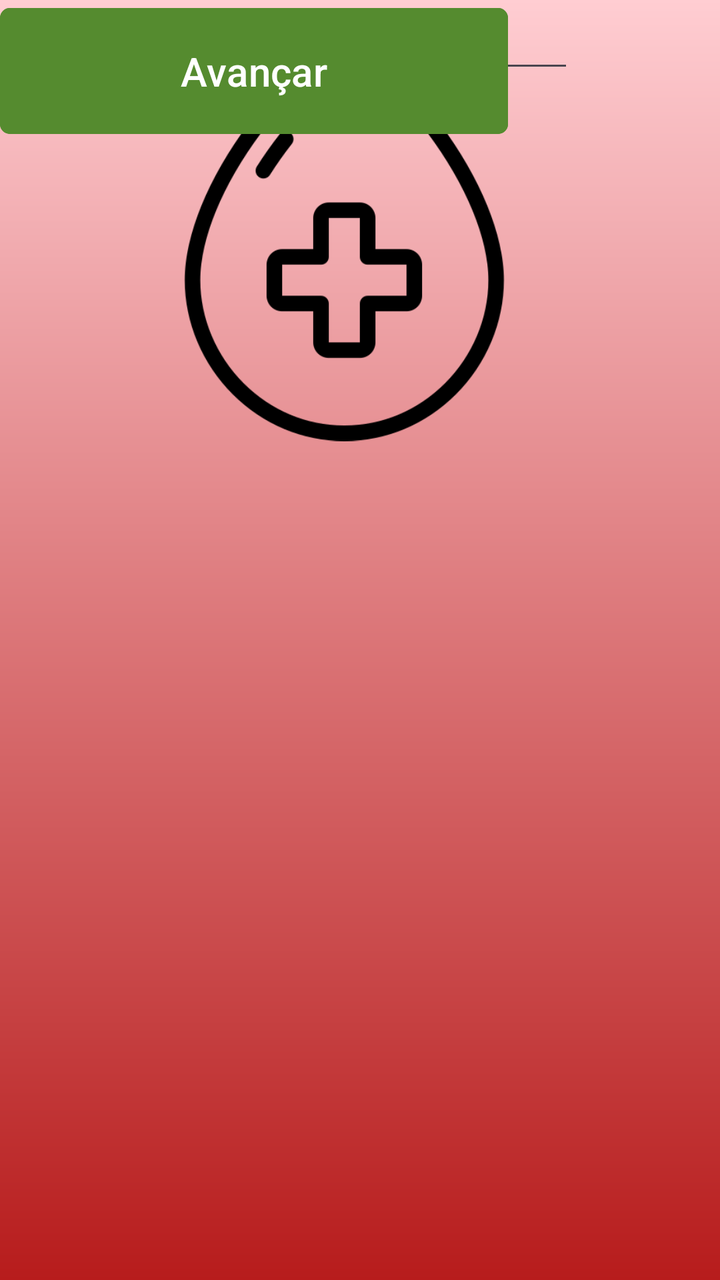
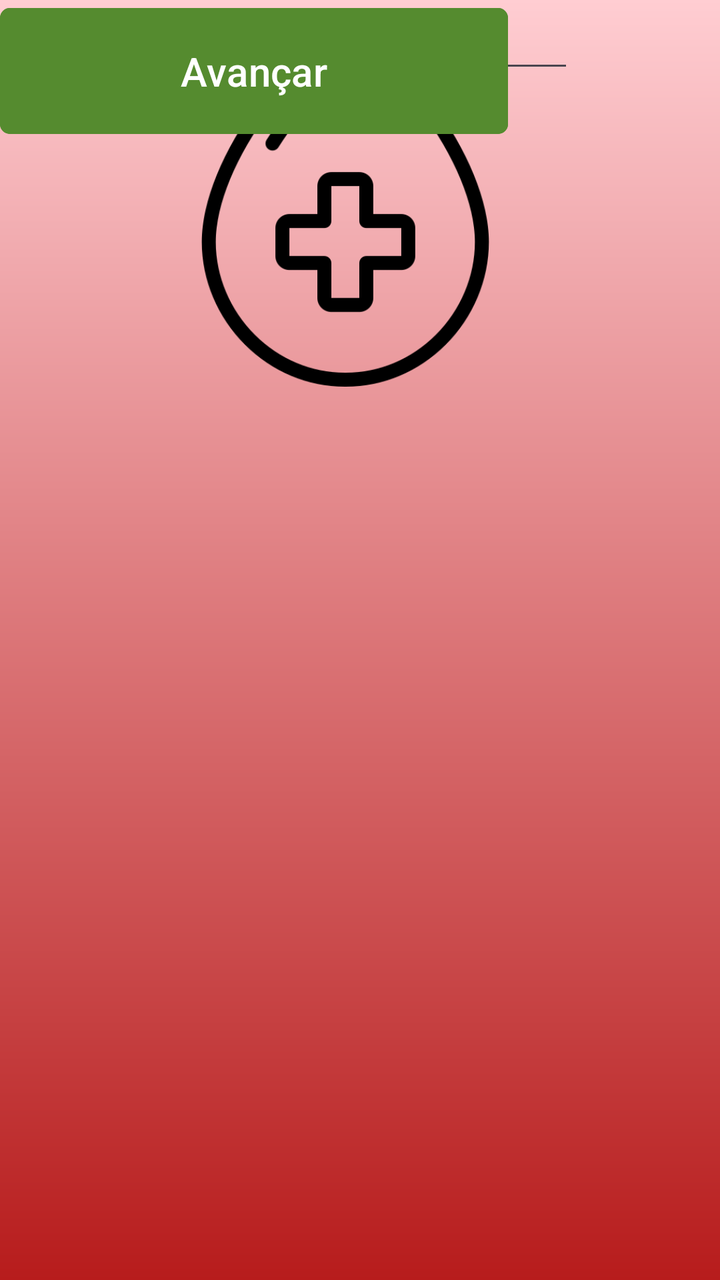

An Android layout rendered at two revisions. The XML below is the earlier revision; the diff shows what the commit changed to produce the second picture.
<!-- AndroidManifest.xml: application theme Theme.Redesocial_bancodesangue -->
<!-- res/layout/activity_tela_cadastro_doadores.xml -->
<?xml version="1.0" encoding="utf-8"?>
<androidx.constraintlayout.widget.ConstraintLayout xmlns:android="http://schemas.android.com/apk/res/android"
    xmlns:app="http://schemas.android.com/apk/res-auto"
    xmlns:tools="http://schemas.android.com/tools"
    android:id="@+id/main"
    android:layout_width="match_parent"
    android:layout_height="match_parent"
    android:background="@drawable/gradient_background"
    tools:context=".TelaCadastroDoadores">

    <ImageView
        android:id="@+id/imageView3"
        android:layout_width="199dp"
        android:layout_height="216dp"
        app:layout_constraintBottom_toBottomOf="parent"
        app:layout_constraintEnd_toEndOf="parent"
        app:layout_constraintHorizontal_bias="0.452"
        app:layout_constraintStart_toStartOf="parent"
        app:layout_constraintTop_toTopOf="parent"
        app:layout_constraintVertical_bias="0.031"
        app:srcCompat="@drawable/blood_donation_3347773" />

    <EditText
        android:id="@+id/edtNomeDoadorCadastro"
        android:layout_width="264dp"
        android:layout_height="wrap_content"
        android:ems="10"
        android:hint="Nome"
        android:inputType="text"
        android:textColorHint="#100C0C"
        tools:layout_editor_absoluteX="57dp"
        tools:layout_editor_absoluteY="257dp" />

    <EditText
        android:id="@+id/edtEmailDoadorCadastro"
        android:layout_width="266dp"
        android:layout_height="wrap_content"
        android:ems="10"
        android:hint="Email"
        android:inputType="text"
        android:textColorHint="#090606"
        tools:layout_editor_absoluteX="57dp"
        tools:layout_editor_absoluteY="324dp" />

    <EditText
        android:id="@+id/edtIdadeDoadorCadastro"
        android:layout_width="287dp"
        android:layout_height="wrap_content"
        android:ems="10"
        android:hint="Data de Nascimento"
        android:inputType="text"
        android:textColorHint="#0B0808"
        tools:layout_editor_absoluteX="57dp"
        tools:layout_editor_absoluteY="461dp" />

    <EditText
        android:id="@+id/edtSenhaDoadorCadastro"
        android:layout_width="274dp"
        android:layout_height="wrap_content"
        android:ems="10"
        android:hint="Senha"
        android:inputType="text"
        android:textColorHint="#141010"
        tools:layout_editor_absoluteX="57dp"
        tools:layout_editor_absoluteY="390dp" />

    <EditText
        android:id="@+id/editTextText5"
        android:layout_width="285dp"
        android:layout_height="wrap_content"
        android:ems="10"
        android:hint="Peso"
        android:inputType="text"
        android:textColorHint="#090505"
        tools:layout_editor_absoluteX="57dp"
        tools:layout_editor_absoluteY="535dp" />

    <Button
        android:id="@+id/btnAvancarCadastroDoador"
        android:layout_width="254dp"
        android:layout_height="71dp"
        android:backgroundTint="#558B2F"
        android:text="Avançar"
        android:textSize="20sp"
        app:cornerRadius="5dp"
        tools:layout_editor_absoluteX="78dp"
        tools:layout_editor_absoluteY="621dp" />

</androidx.constraintlayout.widget.ConstraintLayout>
<!-- resources referenced by this layout -->
<resources>
  <!-- drawable blood_donation_3347773: png bitmap (drawable, 15401 bytes) -->
  <!-- drawable gradient_background (drawable) -->
  <?xml version="1.0" encoding="utf-8"?>
  <shape xmlns:android="http://schemas.android.com/apk/res/android"
      android:shape="rectangle">
      <gradient
          android:angle="90"
          android:startColor="#B71C1C"  android:endColor="#FFCDD2"    android:type="linear" />
  </shape>
  <style name="Theme.Redesocial_bancodesangue" parent="Base.Theme.Redesocial_bancodesangue" />
  <style name="Base.Theme.Redesocial_bancodesangue" parent="Theme.Material3.DayNight.NoActionBar">
          
          
      </style>
</resources>

<!-- the commit's change to res/layout/activity_tela_cadastro_doadores.xml (unified diff, before → after) -->
@@ -8,10 +8,21 @@
     android:background="@drawable/gradient_background"
     tools:context=".TelaCadastroDoadores">
 
+    <EditText
+        android:id="@+id/edtNomeDoadorCadastro2"
+        android:layout_width="264dp"
+        android:layout_height="wrap_content"
+        android:ems="10"
+        android:hint="CPF"
+        android:inputType="text"
+        android:textColorHint="#100C0C"
+        tools:layout_editor_absoluteX="57dp"
+        tools:layout_editor_absoluteY="417dp" />
+
     <ImageView
         android:id="@+id/imageView3"
-        android:layout_width="199dp"
-        android:layout_height="216dp"
+        android:layout_width="204dp"
+        android:layout_height="179dp"
         app:layout_constraintBottom_toBottomOf="parent"
         app:layout_constraintEnd_toEndOf="parent"
         app:layout_constraintHorizontal_bias="0.452"
@@ -29,7 +40,7 @@
         android:inputType="text"
         android:textColorHint="#100C0C"
         tools:layout_editor_absoluteX="57dp"
-        tools:layout_editor_absoluteY="257dp" />
+        tools:layout_editor_absoluteY="222dp" />
 
     <EditText
         android:id="@+id/edtEmailDoadorCadastro"
@@ -39,8 +50,8 @@
         android:hint="Email"
         android:inputType="text"
         android:textColorHint="#090606"
-        tools:layout_editor_absoluteX="57dp"
-        tools:layout_editor_absoluteY="324dp" />
+        tools:layout_editor_absoluteX="55dp"
+        tools:layout_editor_absoluteY="287dp" />
 
     <EditText
         android:id="@+id/edtIdadeDoadorCadastro"
@@ -51,7 +62,7 @@
         android:inputType="text"
         android:textColorHint="#0B0808"
         tools:layout_editor_absoluteX="57dp"
-        tools:layout_editor_absoluteY="461dp" />
+        tools:layout_editor_absoluteY="482dp" />
 
     <EditText
         android:id="@+id/edtSenhaDoadorCadastro"
@@ -62,7 +73,7 @@
         android:inputType="text"
         android:textColorHint="#141010"
         tools:layout_editor_absoluteX="57dp"
-        tools:layout_editor_absoluteY="390dp" />
+        tools:layout_editor_absoluteY="352dp" />
 
     <EditText
         android:id="@+id/editTextText5"
@@ -72,8 +83,8 @@
         android:hint="Peso"
         android:inputType="text"
         android:textColorHint="#090505"
-        tools:layout_editor_absoluteX="57dp"
-        tools:layout_editor_absoluteY="535dp" />
+        tools:layout_editor_absoluteX="55dp"
+        tools:layout_editor_absoluteY="543dp" />
 
     <Button
         android:id="@+id/btnAvancarCadastroDoador"
@@ -84,6 +95,6 @@
         android:textSize="20sp"
         app:cornerRadius="5dp"
         tools:layout_editor_absoluteX="78dp"
-        tools:layout_editor_absoluteY="621dp" />
+        tools:layout_editor_absoluteY="634dp" />
 
 </androidx.constraintlayout.widget.ConstraintLayout>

# # #

Problem to work on: Search the entries for the word "Theme" and copy every line that has it.

Result of this task:
<!-- AndroidManifest.xml: application theme Theme.Redesocial_bancodesangue -->
  <style name="Theme.Redesocial_bancodesangue" parent="Base.Theme.Redesocial_bancodesangue" />
  <style name="Base.Theme.Redesocial_bancodesangue" parent="Theme.Material3.DayNight.NoActionBar">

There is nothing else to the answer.